Morally engaged students who know the difference between what is right and what is wrong.
Students who take stances, take responsibility, and take the initiative. Informed leaders who will become active citizens, strengthening and building on our democracy, each in their own way.
How will we achieve this? As it is already done at Dale College! In the classrooms and halls of the school building, on the sport fields, on camps and tours, in the hostels and in the cultural spaces in which we debate and act and sing.
This is the school’s ongoing and historical legacy! You – we – are a prestigious institution. You don’t need me to tell you that this school has produced leaders, businessmen, politicians, sports stars and academics, and best of all, teachers. I am told that three Old Dalians have gone on to become Headmasters (Principals) at Queen’s College, but that I am the first Old Queenian to become a Headmaster (Principal) at Dale College. I’m not sure what this says to us!
I am also aware, however, and I would like to share this with you:
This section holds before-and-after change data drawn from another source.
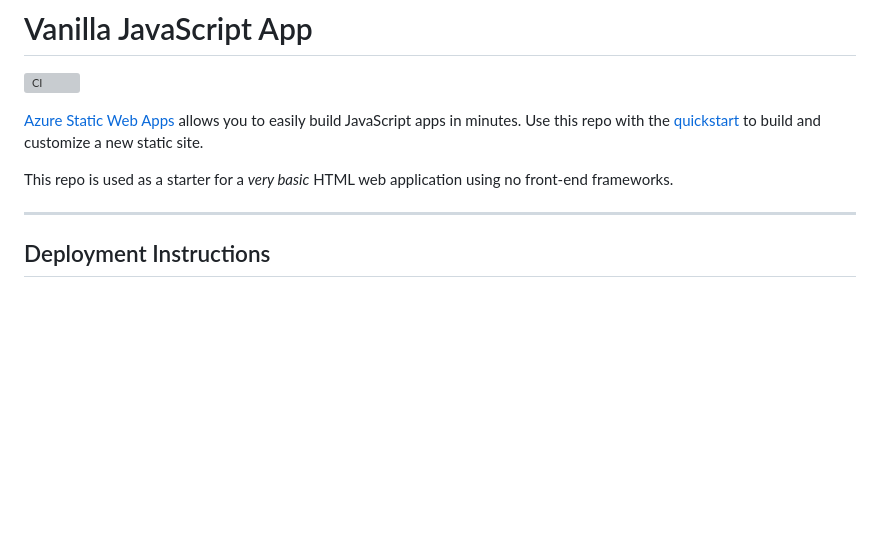
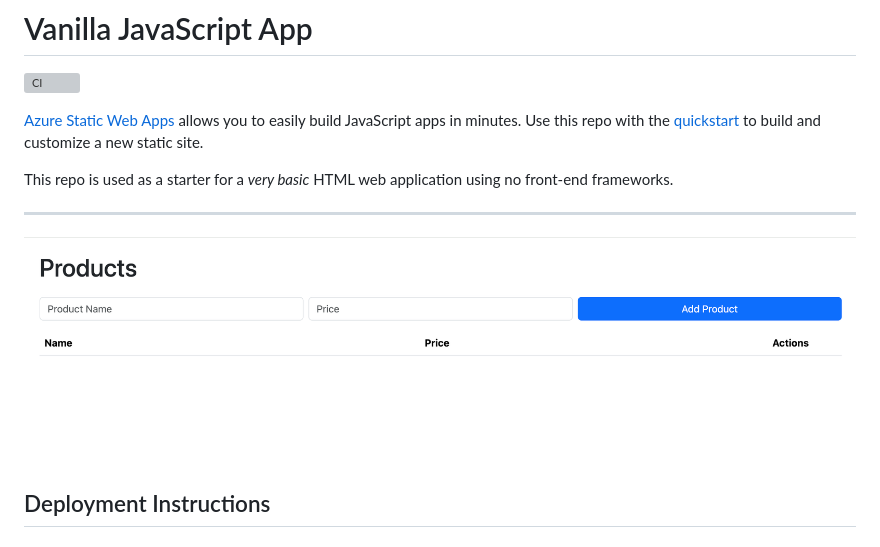
Before and after one commit to atrakic/azure-static-web-app, a Markdown page: README.md, the part around the change. GitHub-like rendering; pictures changed too: docs/index.png (added); blank space fills up the shorter version; grey boxes are pictures that could not be loaded.

```diff
--- a/README.md
+++ b/README.md
@@ -7,6 +7,8 @@
 This repo is used as a starter for a _very basic_ HTML web application using no front-end frameworks.
 
 ---
+
+![App Screenshot](docs/index.png)
 
 ## Deployment Instructions
 
```
Also changed, not shown: 4 other files.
Measuring success in education is a complicated thing! In sharing my vision for the school, I want to differentiate between two schools of thought, and I want to stress that we must strive to be successful according to both of these perspectives; The first way of looking at schooling is from what is known as a “school effectiveness” perspective. When are schools effective? When their learners come to school and actually learn When teachers come to school and actually teach. School starts on time; Things run in an ordered and orderly manner, timetables exist, planning exists, teachers are professionally in tune with academic needs, school facilities and resources are used optimally, extra mural activities are offered, external stimulation exists, leadership development happens, assemblies happen, these kinds of things.
Official studies say that “effective schools” produce good results. I think we all know that Dale has a legacy of being an effective school. This is good… Is there room for improvement? Possibly… Then we must identify these spaces for growth and work on them.
This is the first way of looking at education. Unfortunately, too many people only consider education from this perspective. Possibly part of the problem is that “the other perspective” is not as easy to define.
There is no doubt that schooling, and the education system in general, serves certain needs, and certain types of learners better than others. This has been known for a long time and is still true in the South African context… I quote from a paper published last year by Pam Christie and Carolyn McKinney
Unsurprisingly, research on South African schooling echoes the findings in sociology of education since the US Coleman Report of 1966, that while schools may be more or less effective (and this does make a difference), the social background of students has overriding effects on their life chances beyond the school.
Ladies and gentlemen, I say to you that we will not achieve the transformation our country is crying out for until we have an education system, and schools, which fully understand the needs and constraints, the home circumstances and challenges of poorly positioned or historically disadvantaged South Africans. There is no doubt in my mind that schools, and especially those like Dale College, have made significant strides in transforming education and are better meeting the needs of poorly positioned learners. More so possibly than some of the schools in the Western Cape from which I have drawn my experience.
But, are there still ways in which we need to transform? Are there still ways in which we need to adjust our structures, our educational practices, our perceptions, our ways of seeing the world, our ways of seeing education and the role that we can play in this education?
I believe so.